Christ’s comfort and/or commands: Jesus commands the wayward in Pergamum to repent. “Otherwise,” He warns, “I will come to you quickly and fight against them with the sword of My mouth” (v. 16). His threat to come quickly is a reference to temporal judgment of His church, as in 1 Cor. 11. 30-32, not to the second coming. The “them” in this verse likely refers to the Nicolaitans but also could be extended to the entire church for failing to more strongly oppose false teachers. There is interesting imagery in Christ’s words “the sword of My mouth.” While they clearly point to the spoken words of Jesus the Messiah, they also remind Jewish readers of the Angel of the Lord (the preincarnate Meessiah) who opposes Balaam with a drawn sword (Num. 22:31).
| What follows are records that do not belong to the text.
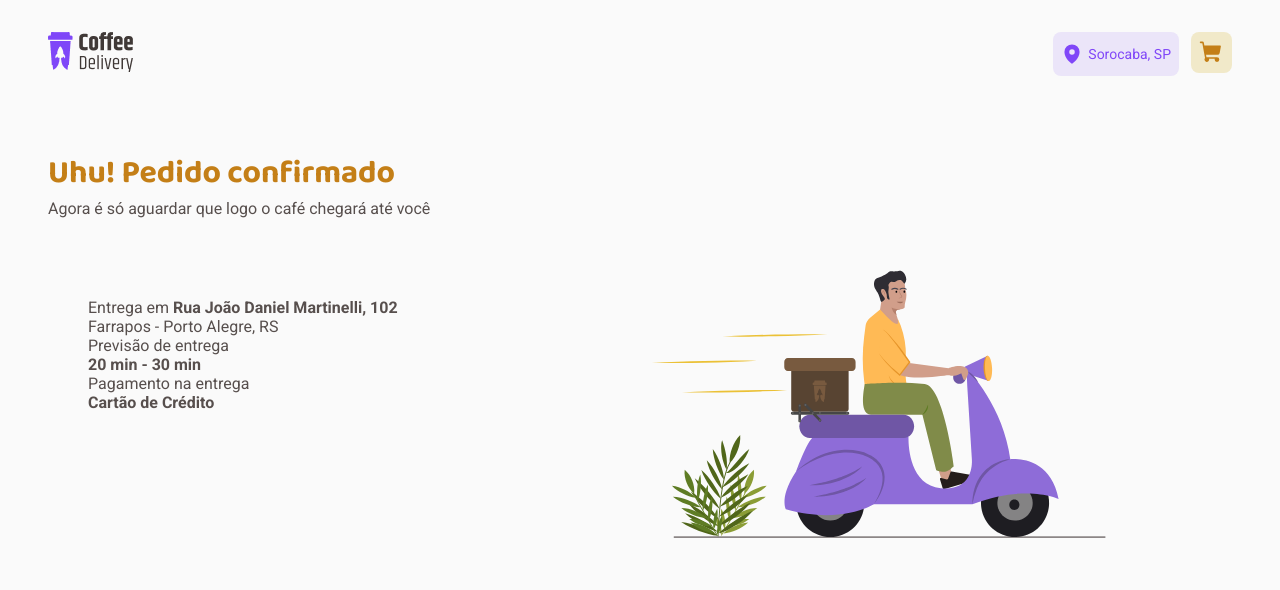
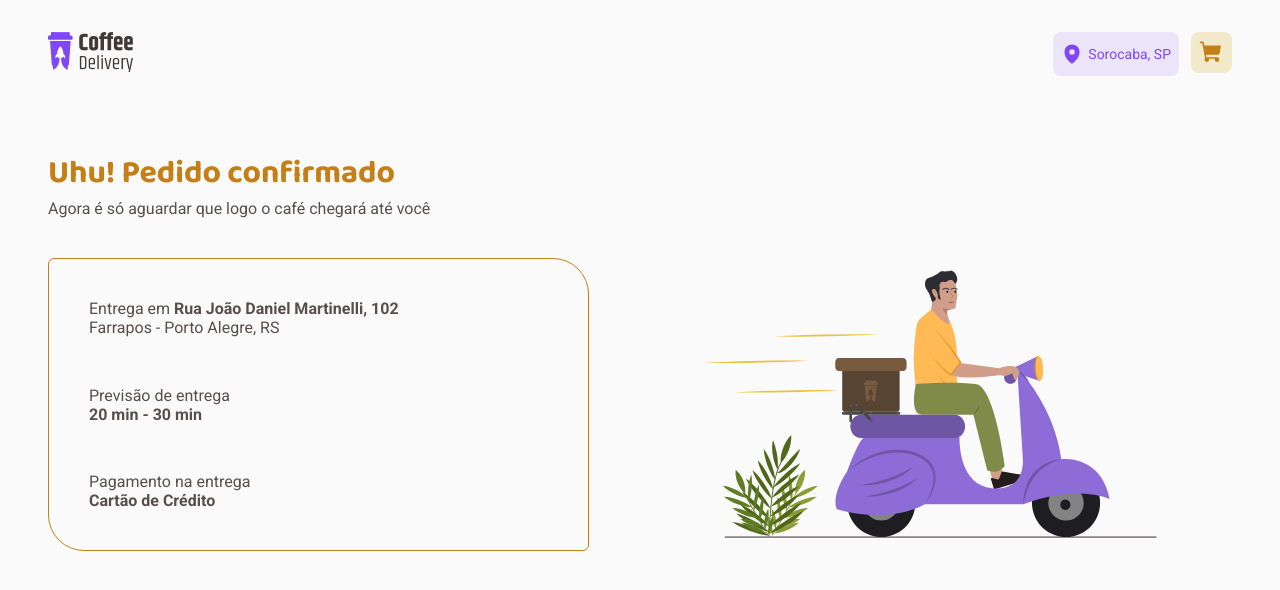
Before and after one commit to AlanJhonatan/ignite-reactjs-challenge-coffee-delivery, a React (Vite) app: page /success in a window 1280 px wide. Shown: the top 590 px of the page. Built offline with nearby package versions, Linux system fonts and the light colour scheme.

Commit message:
fix: layout grid gap sizes

```diff
--- a/src/pages/Success/index.tsx
+++ b/src/pages/Success/index.tsx
@@ -11,19 +11,26 @@ export function Success() {
       </SuccessHeader>
 
       <SuccessInfos>
+        <div>
           <p>
             Entrega em <strong>Rua João Daniel Martinelli, 102</strong>
           </p>
           <p>Farrapos - Porto Alegre, RS</p>
+        </div>
 
+        <div>
           <p>Previsão de entrega</p>
           <p>
             <strong>20 min - 30 min</strong>
           </p>
+        </div>
+
+        <div>
           <p>Pagamento na entrega</p>
           <p>
             <strong>Cartão de Crédito</strong>
           </p>
+        </div>
       </SuccessInfos>
       <img src={deliveryImage} alt="" />
     </SuccessContainer>
--- a/src/pages/Success/styles.ts
+++ b/src/pages/Success/styles.ts
@@ -4,8 +4,8 @@ export const SuccessContainer = styled.div`
   margin-top: 2.5rem;
   display: grid;
   grid-template-columns: 1fr 1fr;
+  column-gap: 6.375rem;
 `
-
 export const SuccessHeader = styled.div`
   margin-bottom: 2.5rem;
   grid-column: span 2;
@@ -15,8 +15,16 @@ export const SuccessHeader = styled.div`
   }
 `
 export const SuccessInfos = styled.div`
+  display: flex;
+  flex-direction: column;
+  justify-content: space-between;
+
   padding: 2.5rem;
   border-radius: 6px 36px;
 
-  background-color: linear-gradient(#dbac2c, #8047f8);
+  border: 1px solid ${(props) => props.theme['yellow-dark']};
+
+  /* div:not(:last-child) {
+    margin-bottom: 2rem;
+  } */
 `
```
Lines whose indentation alone changed are shown as unchanged.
Christ’s urge to listen: Jesus says in verse 17, “Anyone who has an ear should listen to what the Spirit says to the churches.” The false teachings opposed at Ephesus and embraced at Pergamum are the same “doctrines of demons” that have set back the church for nearly 2,000 years (1 Tim. 4:1). When human leaders usurp the authority of Christ, teach Christian freedom as a license to sin, and make matters of conscience – like eating meat offered to idols or deciding which day of the week to worship – central points of doctrine, the church should heed Christ’s call to repent.
Christ’s promises to the victor: Jesus says, “I will give the victor some of the hidden manna” (v. 17). As God supplied manna to the Israelites in the desert, Christ sustains His followers with Himself – His promises and His presence. “I am the bread of life,” He tells His disciples. “No one who comes to Me will ever be hungry” (John 6:35). When Jesus’ disciples urge Him to eat after He reveals Himself to the Samaritan woman, He tells them, “I have food to eat that you don’t know about” (John 4:32). As the Creator of all, Christ also sustains all things “by the power of His word” (Heb. 1:3). R. Jamieson, A.R. Fausset, and D. Brown add this insight: “As the manna hidden in the sanctuary was by divine power preserved from corruption, so Christ in His incorruptible body has passed into the heavens, and is hidden there until the time of His appearing.”
Jesus goes on to say, “I will also give him [the victor] a white stone, and on the stone a new name is inscribed that no one knows except the one who receives it” (v. 17). The ESV Study Bible provides these observations: “Historically, a white stone was given to victors at games for entrance to banquets (cf. the messianic banquet); such a stone was also used by jurors at trials to vote for acquittal. The new name, given to the one who holds fast to Jesus’ name (2:13), may refer to the Holy Spirit’s work of conforming believers to the holiness of Christ (Rom. 8:29). The manna and the white stone suggest differing types of eternal blessings and rewards, as appropriate in each situation.” The white stone also may correspond to the Urim, or diamond worn by the high priest on the breastplate. No one but he knew the name inscribed on the stone, probably the unspeakable name of God: Yahweh. And only the high priest had access to the manna, which resided in the ark in the Holy of Holies. Perhaps the message here is that believers, as priests unto God, will in heaven enjoy rewards that were reserved on earth for only a few.
Next: The letter to the church at Thyatira (Rev. 2:18-29)